Gray encountered the same rhetoric in Seattle, but said it faded away after residents found safety improvements and cycling infrastructure didn’t add to congestion, but did reduce the number of injuries and deaths on the road.
“Not everyone is convinced by data, but if you can demonstrate that the changes you’ve made have had some impact, you start to see the pace of change increase,” she said.
“Get ‘er done”
Gray acknowledged that transportation planning in Toronto will be different than in many U.S. cities, where planners have more delegated authority, and municipal politicians can change the rules of the road without having to ask the state government for permission.
“It seems like there’s a lot of process to get things done. Not in a bad way, it’s just the way it is here,” she said.
To help Toronto’s roads accelerate into the 21st century, Gray called for more pilot projects in the city – such as the Bloor bike lanes, or the proposed dedicated streetcar lane on King Street – which would let residents see the positive effects of change before committing to it.
Transportation “rock stars”
Gray said she takes her cues from two “rock star” U.S. transportation planners.
The first, Janette Sadik-Khan, is the former commissioner of New York’s Department of Transportation. She famously converted a number of popular roads in the city – including Times Square – into pedestrian-only plazas.

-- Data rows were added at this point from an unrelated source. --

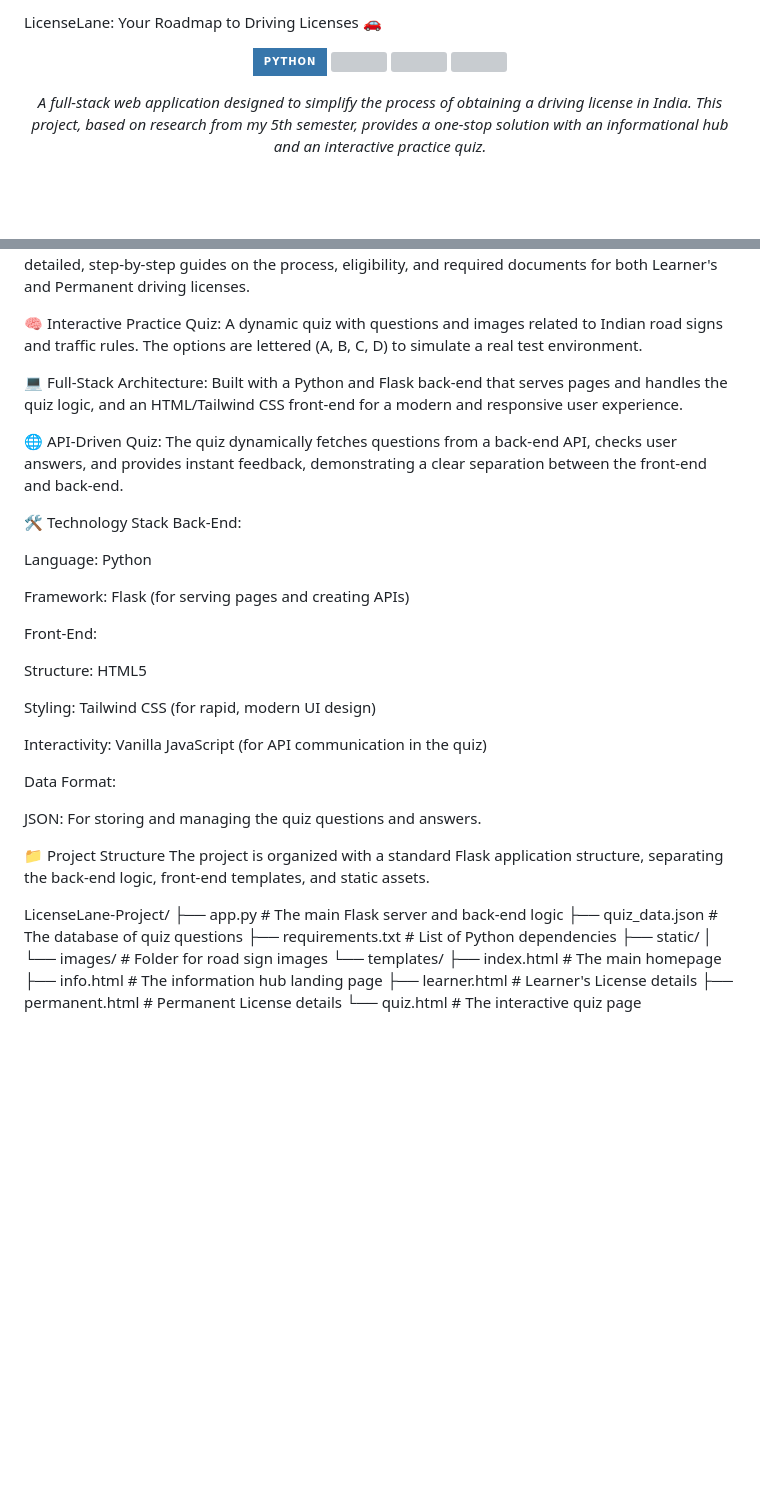
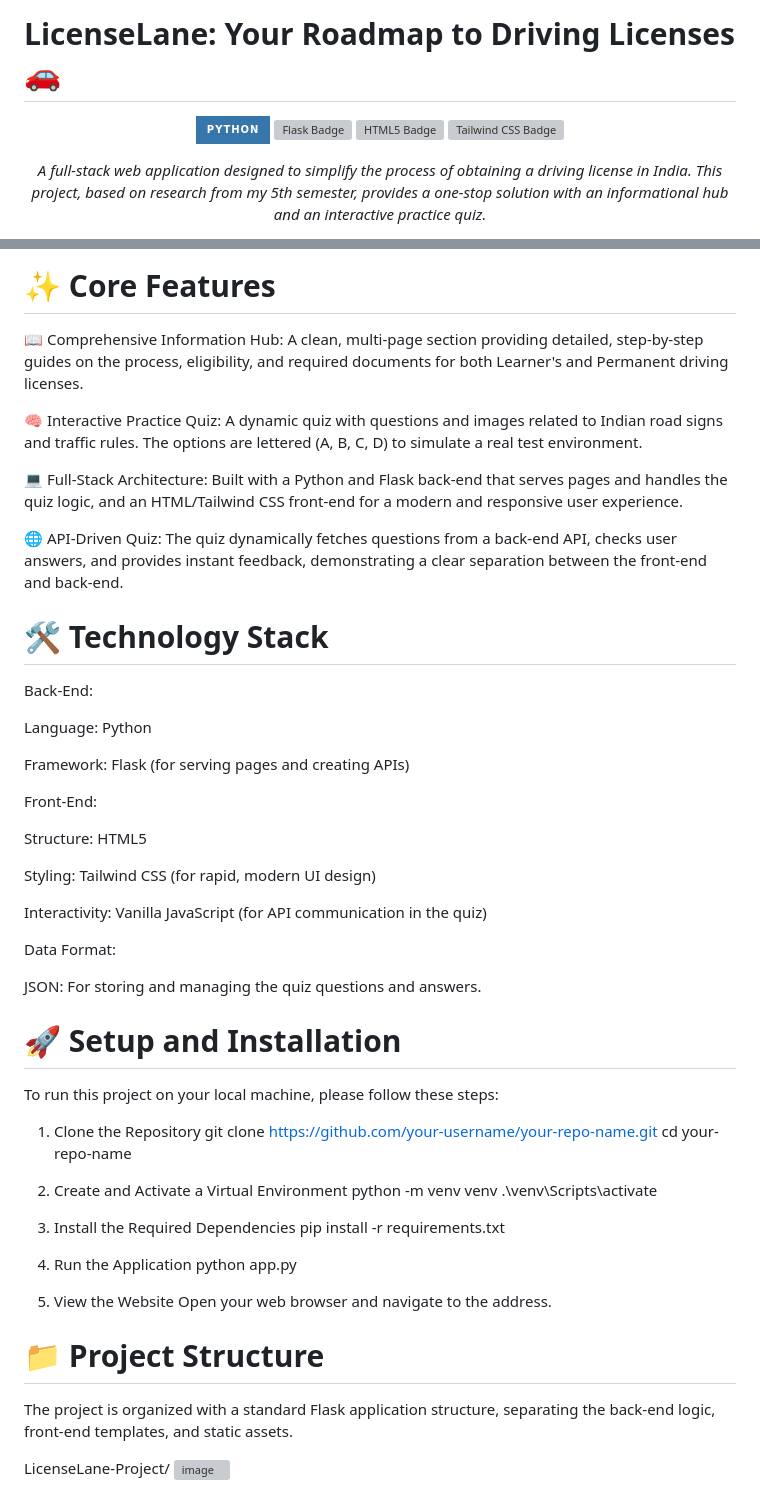
Before and after one commit to pratikshinde7/LicenseLane, a Markdown page: README.md, 2 parts joined by grey strips. Rendered like a GitHub page; badges without logos; blank space fills up the shorter version; grey boxes are pictures that could not be loaded.

```diff
--- a/README.md
+++ b/README.md
@@ -1,9 +1,9 @@
-LicenseLane: Your Roadmap to Driving Licenses 🚗
+# LicenseLane: Your Roadmap to Driving Licenses 🚗
 <p align="center">
-<img src="https://img.shields.io/badge/Python-3776AB?style=for-the-badge&logo=python&logoColor=white" />
-<img src="https://www.google.com/search?q=https://img.shields.io/badge/Flask-000000%3Fstyle%3Dfor-the-badge%26logo%3Dflask%26logoColor%3Dwhite" />
-<img src="https://www.google.com/search?q=https://img.shields.io/badge/HTML5-E34F26%3Fstyle%3Dfor-the-badge%26logo%3Dhtml5%26logoColor%3Dwhite" />
-<img src="https://www.google.com/search?q=https://img.shields.io/badge/Tailwind_CSS-38B2AC%3Fstyle%3Dfor-the-badge%26logo%3Dtailwind-css%26logoColor%3Dwhite" />
+<img src="https://img.shields.io/badge/Python-3776AB?style=for-the-badge&logo=python&logoColor=white" alt="Python Badge"/>
+<img src="https://www.google.com/search?q=https://img.shields.io/badge/Flask-000000%3Fstyle%3Dfor-the-badge%26logo%3Dflask%26logoColor%3Dwhite" alt="Flask Badge"/>
+<img src="https://www.google.com/search?q=https://img.shields.io/badge/HTML5-E34F26%3Fstyle%3Dfor-the-badge%26logo%3Dhtml5%26logoColor%3Dwhite" alt="HTML5 Badge"/>
+<img src="https://www.google.com/search?q=https://img.shields.io/badge/Tailwind_CSS-38B2AC%3Fstyle%3Dfor-the-badge%26logo%3Dtailwind-css%26logoColor%3Dwhite" alt="Tailwind CSS Badge"/>
 </p>
 
 <p align="center">
@@ -19,3 +32,4 @@ LicenseLane: Your Roadmap to Driving Licenses 🚗
+# ✨ Core Features
 📖 Comprehensive Information Hub: A clean, multi-page section providing detailed, step-by-step guides on the process, eligibility, and required documents for both Learner's and Permanent driving licenses.
 
 🧠 Interactive Practice Quiz: A dynamic quiz with questions and images related to Indian road signs and traffic rules. The options are lettered (A, B, C, D) to simulate a real test environment.
@@ -24,7 +38,7 @@ LicenseLane: Your Roadmap to Driving Licenses 🚗
 
 🌐 API-Driven Quiz: The quiz dynamically fetches questions from a back-end API, checks user answers, and provides instant feedback, demonstrating a clear separation between the front-end and back-end.
 
-🛠️ Technology Stack
+# 🛠️ Technology Stack
 Back-End:
 
 Language: Python
@@ -43,18 +57,28 @@ Data Format:
 
 JSON: For storing and managing the quiz questions and answers.
 
-📁 Project Structure
+# 🚀 Setup and Installation
+To run this project on your local machine, please follow these steps:
+
+1. Clone the Repository
+git clone [https://github.com/your-username/your-repo-name.git](https://github.com/your-username/your-repo-name.git)
+cd your-repo-name
+
+2. Create and Activate a Virtual Environment
+python -m venv venv
+.\venv\Scripts\activate
+
+3. Install the Required Dependencies
+pip install -r requirements.txt
+
+4. Run the Application
+python app.py
+
+5. View the Website
+Open your web browser and navigate to the address.
+
+# 📁 Project Structure
 The project is organized with a standard Flask application structure, separating the back-end logic, front-end templates, and static assets.
 
 LicenseLane-Project/
-├── app.py              # The main Flask server and back-end logic
-├── quiz_data.json      # The database of quiz questions
-├── requirements.txt    # List of Python dependencies
-├── static/
-│   └── images/         # Folder for road sign images
-└── templates/
-    ├── index.html      # The main homepage
-    ├── info.html       # The information hub landing page
-    ├── learner.html    # Learner's License details
-    ├── permanent.html  # Permanent License details
-    └── quiz.html       # The interactive quiz page
+<img width="1412" height="601" alt="image" src="https://github.com/user-attachments/assets/30b96a7a-300e-43c7-99c8-c1e3235e82de" />
```
Also changed, not shown: other parts of README.md (+17 -4 lines).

“Janette really showed what you can do quickly and inexpensively when engineering and planning needs meet,” Gray said.
The second is Grace Crunican, Gray’s former boss in Seattle and the current head of the Bay Area Rapid Transit system (BART) in San Francisco. Gray said Crunican taught her about the importance of partnering across disciplines.
“Janette and Grace came about in at about the same time with a similar mission: to create safer cities around transportation and to be innovative and creative and not be content with what had happened over the last 50 years,” Gray said.